**Data extracts:**
+-------+

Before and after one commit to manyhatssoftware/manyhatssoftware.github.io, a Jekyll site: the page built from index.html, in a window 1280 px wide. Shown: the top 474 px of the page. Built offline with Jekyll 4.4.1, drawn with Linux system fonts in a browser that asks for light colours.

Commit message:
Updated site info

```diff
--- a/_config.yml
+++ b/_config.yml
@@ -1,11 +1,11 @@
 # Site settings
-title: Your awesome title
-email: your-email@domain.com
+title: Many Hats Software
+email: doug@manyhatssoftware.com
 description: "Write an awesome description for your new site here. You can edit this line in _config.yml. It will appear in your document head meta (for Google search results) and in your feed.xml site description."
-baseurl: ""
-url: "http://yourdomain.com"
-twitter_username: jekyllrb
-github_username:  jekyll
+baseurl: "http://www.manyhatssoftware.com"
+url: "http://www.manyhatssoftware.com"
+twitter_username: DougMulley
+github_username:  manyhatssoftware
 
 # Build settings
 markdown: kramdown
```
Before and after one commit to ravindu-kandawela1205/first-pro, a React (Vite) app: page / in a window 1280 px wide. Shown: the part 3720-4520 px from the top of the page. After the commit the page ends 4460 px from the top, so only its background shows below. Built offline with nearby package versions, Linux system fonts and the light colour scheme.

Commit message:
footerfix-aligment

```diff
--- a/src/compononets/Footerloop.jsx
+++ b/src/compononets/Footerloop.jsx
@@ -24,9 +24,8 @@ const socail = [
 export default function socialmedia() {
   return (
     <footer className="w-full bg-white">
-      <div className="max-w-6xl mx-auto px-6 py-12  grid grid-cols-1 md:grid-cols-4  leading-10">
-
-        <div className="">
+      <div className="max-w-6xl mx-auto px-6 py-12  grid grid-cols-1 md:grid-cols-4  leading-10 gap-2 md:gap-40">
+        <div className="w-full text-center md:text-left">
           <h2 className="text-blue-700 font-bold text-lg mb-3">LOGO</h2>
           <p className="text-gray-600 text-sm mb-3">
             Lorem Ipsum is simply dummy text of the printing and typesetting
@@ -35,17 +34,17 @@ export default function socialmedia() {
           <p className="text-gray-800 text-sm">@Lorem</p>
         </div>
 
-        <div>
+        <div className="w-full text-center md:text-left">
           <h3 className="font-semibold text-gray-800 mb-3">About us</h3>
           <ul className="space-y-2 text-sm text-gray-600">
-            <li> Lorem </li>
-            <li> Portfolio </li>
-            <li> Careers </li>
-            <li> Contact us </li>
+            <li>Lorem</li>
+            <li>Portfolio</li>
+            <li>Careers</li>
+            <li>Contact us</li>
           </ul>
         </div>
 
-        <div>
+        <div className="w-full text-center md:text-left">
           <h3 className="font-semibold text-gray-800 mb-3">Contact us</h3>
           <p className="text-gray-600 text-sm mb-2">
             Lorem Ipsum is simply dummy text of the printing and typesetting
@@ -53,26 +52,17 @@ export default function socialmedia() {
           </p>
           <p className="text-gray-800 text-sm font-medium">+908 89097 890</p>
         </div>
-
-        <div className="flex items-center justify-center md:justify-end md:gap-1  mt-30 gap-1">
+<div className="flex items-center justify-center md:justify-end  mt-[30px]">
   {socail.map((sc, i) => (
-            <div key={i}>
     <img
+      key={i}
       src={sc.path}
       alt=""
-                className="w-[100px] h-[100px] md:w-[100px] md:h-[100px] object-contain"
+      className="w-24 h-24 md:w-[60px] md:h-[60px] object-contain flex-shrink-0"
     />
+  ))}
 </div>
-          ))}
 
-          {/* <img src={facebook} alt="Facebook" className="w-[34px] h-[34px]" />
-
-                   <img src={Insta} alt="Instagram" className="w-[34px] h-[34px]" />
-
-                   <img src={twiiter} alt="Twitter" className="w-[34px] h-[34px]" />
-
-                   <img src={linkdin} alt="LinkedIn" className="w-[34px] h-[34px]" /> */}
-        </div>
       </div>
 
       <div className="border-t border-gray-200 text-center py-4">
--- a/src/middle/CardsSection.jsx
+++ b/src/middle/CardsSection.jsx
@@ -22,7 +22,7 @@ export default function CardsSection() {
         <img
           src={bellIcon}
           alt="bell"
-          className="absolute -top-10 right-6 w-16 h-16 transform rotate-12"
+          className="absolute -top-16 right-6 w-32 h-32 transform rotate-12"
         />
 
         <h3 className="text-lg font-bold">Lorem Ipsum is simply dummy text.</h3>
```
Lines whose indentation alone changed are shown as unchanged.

+-------+

**Exercise:**
Scan the listing for "default" and copy out each line that has it.

**Exercise output:**
 export default function socialmedia() {
@@ -35,17 +34,17 @@ export default function socialmedia() {
@@ -53,26 +52,17 @@ export default function socialmedia() {
@@ -22,7 +22,7 @@ export default function CardsSection() {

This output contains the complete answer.